▶ **Work item**
Give back every entry, exactly as written.

▶ **Information given**
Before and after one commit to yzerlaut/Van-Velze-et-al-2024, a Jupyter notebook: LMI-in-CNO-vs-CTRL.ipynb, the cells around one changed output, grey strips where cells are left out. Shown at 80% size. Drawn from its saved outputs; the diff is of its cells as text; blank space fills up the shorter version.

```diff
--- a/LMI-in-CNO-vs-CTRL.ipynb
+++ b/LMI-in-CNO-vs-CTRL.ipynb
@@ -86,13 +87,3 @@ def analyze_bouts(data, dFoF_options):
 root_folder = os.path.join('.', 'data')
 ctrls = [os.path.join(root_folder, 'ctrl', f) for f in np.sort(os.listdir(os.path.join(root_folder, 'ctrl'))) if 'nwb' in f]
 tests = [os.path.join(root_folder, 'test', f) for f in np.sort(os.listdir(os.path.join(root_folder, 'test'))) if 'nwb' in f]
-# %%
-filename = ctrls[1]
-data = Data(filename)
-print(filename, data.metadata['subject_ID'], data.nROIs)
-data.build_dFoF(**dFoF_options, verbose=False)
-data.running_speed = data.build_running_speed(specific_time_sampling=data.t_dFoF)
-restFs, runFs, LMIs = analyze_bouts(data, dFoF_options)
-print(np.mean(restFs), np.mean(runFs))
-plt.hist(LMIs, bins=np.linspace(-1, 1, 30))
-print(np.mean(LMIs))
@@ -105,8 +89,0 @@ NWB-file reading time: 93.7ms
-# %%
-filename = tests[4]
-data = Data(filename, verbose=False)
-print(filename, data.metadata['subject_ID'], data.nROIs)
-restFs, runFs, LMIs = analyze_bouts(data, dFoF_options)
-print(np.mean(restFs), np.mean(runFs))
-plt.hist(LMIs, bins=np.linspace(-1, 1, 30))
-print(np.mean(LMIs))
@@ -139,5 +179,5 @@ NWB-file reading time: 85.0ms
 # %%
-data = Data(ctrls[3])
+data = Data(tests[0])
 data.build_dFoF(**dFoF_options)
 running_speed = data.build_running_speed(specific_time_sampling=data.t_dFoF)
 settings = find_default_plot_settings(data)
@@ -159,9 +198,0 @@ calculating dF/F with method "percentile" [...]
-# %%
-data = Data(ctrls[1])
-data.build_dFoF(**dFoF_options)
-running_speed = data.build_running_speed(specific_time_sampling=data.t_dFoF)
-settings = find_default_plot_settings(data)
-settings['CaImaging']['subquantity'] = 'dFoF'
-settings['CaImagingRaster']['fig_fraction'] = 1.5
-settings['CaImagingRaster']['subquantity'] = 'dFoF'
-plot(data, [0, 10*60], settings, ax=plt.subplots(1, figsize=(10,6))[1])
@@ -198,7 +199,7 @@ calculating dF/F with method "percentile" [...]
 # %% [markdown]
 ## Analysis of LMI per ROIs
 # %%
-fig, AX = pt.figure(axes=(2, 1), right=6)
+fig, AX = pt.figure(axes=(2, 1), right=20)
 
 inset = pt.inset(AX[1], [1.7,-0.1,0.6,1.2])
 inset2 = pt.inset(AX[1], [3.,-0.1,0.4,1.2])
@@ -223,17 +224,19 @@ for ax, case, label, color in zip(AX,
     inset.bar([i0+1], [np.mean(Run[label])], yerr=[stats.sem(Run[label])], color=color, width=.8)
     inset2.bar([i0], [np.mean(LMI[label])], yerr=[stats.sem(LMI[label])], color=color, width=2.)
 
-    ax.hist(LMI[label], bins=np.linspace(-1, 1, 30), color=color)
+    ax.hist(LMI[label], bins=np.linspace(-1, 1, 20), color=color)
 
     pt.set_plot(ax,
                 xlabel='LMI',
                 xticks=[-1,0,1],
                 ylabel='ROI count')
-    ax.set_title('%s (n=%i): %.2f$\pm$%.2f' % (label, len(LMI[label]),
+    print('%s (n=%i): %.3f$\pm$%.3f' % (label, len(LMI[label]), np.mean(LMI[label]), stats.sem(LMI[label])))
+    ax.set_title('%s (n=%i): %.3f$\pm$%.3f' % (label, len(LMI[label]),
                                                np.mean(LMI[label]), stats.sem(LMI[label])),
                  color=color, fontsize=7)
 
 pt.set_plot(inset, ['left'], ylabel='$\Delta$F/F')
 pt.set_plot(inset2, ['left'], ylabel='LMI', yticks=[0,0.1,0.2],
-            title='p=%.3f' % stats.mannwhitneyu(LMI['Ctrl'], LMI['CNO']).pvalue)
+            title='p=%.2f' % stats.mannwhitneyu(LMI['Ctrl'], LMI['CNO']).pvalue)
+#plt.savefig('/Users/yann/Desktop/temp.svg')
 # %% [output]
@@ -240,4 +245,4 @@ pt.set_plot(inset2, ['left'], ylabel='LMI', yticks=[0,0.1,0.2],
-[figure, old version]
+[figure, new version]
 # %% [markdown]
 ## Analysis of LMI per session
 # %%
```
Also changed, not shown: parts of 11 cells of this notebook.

▶ **Your solution**
Before and after one commit to yzerlaut/Van-Velze-et-al-2024, a Jupyter notebook: LMI-in-CNO-vs-CTRL.ipynb, the cells around one changed output, grey strips where cells are left out. Shown at 80% size. Drawn from its saved outputs; the diff is of its cells as text; blank space fills up the shorter version.

```diff
--- a/LMI-in-CNO-vs-CTRL.ipynb
+++ b/LMI-in-CNO-vs-CTRL.ipynb
@@ -86,13 +87,3 @@ def analyze_bouts(data, dFoF_options):
 root_folder = os.path.join('.', 'data')
 ctrls = [os.path.join(root_folder, 'ctrl', f) for f in np.sort(os.listdir(os.path.join(root_folder, 'ctrl'))) if 'nwb' in f]
 tests = [os.path.join(root_folder, 'test', f) for f in np.sort(os.listdir(os.path.join(root_folder, 'test'))) if 'nwb' in f]
-# %%
-filename = ctrls[1]
-data = Data(filename)
-print(filename, data.metadata['subject_ID'], data.nROIs)
-data.build_dFoF(**dFoF_options, verbose=False)
-data.running_speed = data.build_running_speed(specific_time_sampling=data.t_dFoF)
-restFs, runFs, LMIs = analyze_bouts(data, dFoF_options)
-print(np.mean(restFs), np.mean(runFs))
-plt.hist(LMIs, bins=np.linspace(-1, 1, 30))
-print(np.mean(LMIs))
@@ -105,8 +89,0 @@ NWB-file reading time: 93.7ms
-# %%
-filename = tests[4]
-data = Data(filename, verbose=False)
-print(filename, data.metadata['subject_ID'], data.nROIs)
-restFs, runFs, LMIs = analyze_bouts(data, dFoF_options)
-print(np.mean(restFs), np.mean(runFs))
-plt.hist(LMIs, bins=np.linspace(-1, 1, 30))
-print(np.mean(LMIs))
@@ -139,5 +179,5 @@ NWB-file reading time: 85.0ms
 # %%
-data = Data(ctrls[3])
+data = Data(tests[0])
 data.build_dFoF(**dFoF_options)
 running_speed = data.build_running_speed(specific_time_sampling=data.t_dFoF)
 settings = find_default_plot_settings(data)
@@ -159,9 +198,0 @@ calculating dF/F with method "percentile" [...]
-# %%
-data = Data(ctrls[1])
-data.build_dFoF(**dFoF_options)
-running_speed = data.build_running_speed(specific_time_sampling=data.t_dFoF)
-settings = find_default_plot_settings(data)
-settings['CaImaging']['subquantity'] = 'dFoF'
-settings['CaImagingRaster']['fig_fraction'] = 1.5
-settings['CaImagingRaster']['subquantity'] = 'dFoF'
-plot(data, [0, 10*60], settings, ax=plt.subplots(1, figsize=(10,6))[1])
@@ -198,7 +199,7 @@ calculating dF/F with method "percentile" [...]
 # %% [markdown]
 ## Analysis of LMI per ROIs
 # %%
-fig, AX = pt.figure(axes=(2, 1), right=6)
+fig, AX = pt.figure(axes=(2, 1), right=20)
 
 inset = pt.inset(AX[1], [1.7,-0.1,0.6,1.2])
 inset2 = pt.inset(AX[1], [3.,-0.1,0.4,1.2])
@@ -223,17 +224,19 @@ for ax, case, label, color in zip(AX,
     inset.bar([i0+1], [np.mean(Run[label])], yerr=[stats.sem(Run[label])], color=color, width=.8)
     inset2.bar([i0], [np.mean(LMI[label])], yerr=[stats.sem(LMI[label])], color=color, width=2.)
 
-    ax.hist(LMI[label], bins=np.linspace(-1, 1, 30), color=color)
+    ax.hist(LMI[label], bins=np.linspace(-1, 1, 20), color=color)
 
     pt.set_plot(ax,
                 xlabel='LMI',
                 xticks=[-1,0,1],
                 ylabel='ROI count')
-    ax.set_title('%s (n=%i): %.2f$\pm$%.2f' % (label, len(LMI[label]),
+    print('%s (n=%i): %.3f$\pm$%.3f' % (label, len(LMI[label]), np.mean(LMI[label]), stats.sem(LMI[label])))
+    ax.set_title('%s (n=%i): %.3f$\pm$%.3f' % (label, len(LMI[label]),
                                                np.mean(LMI[label]), stats.sem(LMI[label])),
                  color=color, fontsize=7)
 
 pt.set_plot(inset, ['left'], ylabel='$\Delta$F/F')
 pt.set_plot(inset2, ['left'], ylabel='LMI', yticks=[0,0.1,0.2],
-            title='p=%.3f' % stats.mannwhitneyu(LMI['Ctrl'], LMI['CNO']).pvalue)
+            title='p=%.2f' % stats.mannwhitneyu(LMI['Ctrl'], LMI['CNO']).pvalue)
+#plt.savefig('/Users/yann/Desktop/temp.svg')
 # %% [output]
@@ -240,4 +245,4 @@ pt.set_plot(inset2, ['left'], ylabel='LMI', yticks=[0,0.1,0.2],
-[figure, old version]
+[figure, new version]
 # %% [markdown]
 ## Analysis of LMI per session
 # %%
```
Also changed, not shown: parts of 11 cells of this notebook.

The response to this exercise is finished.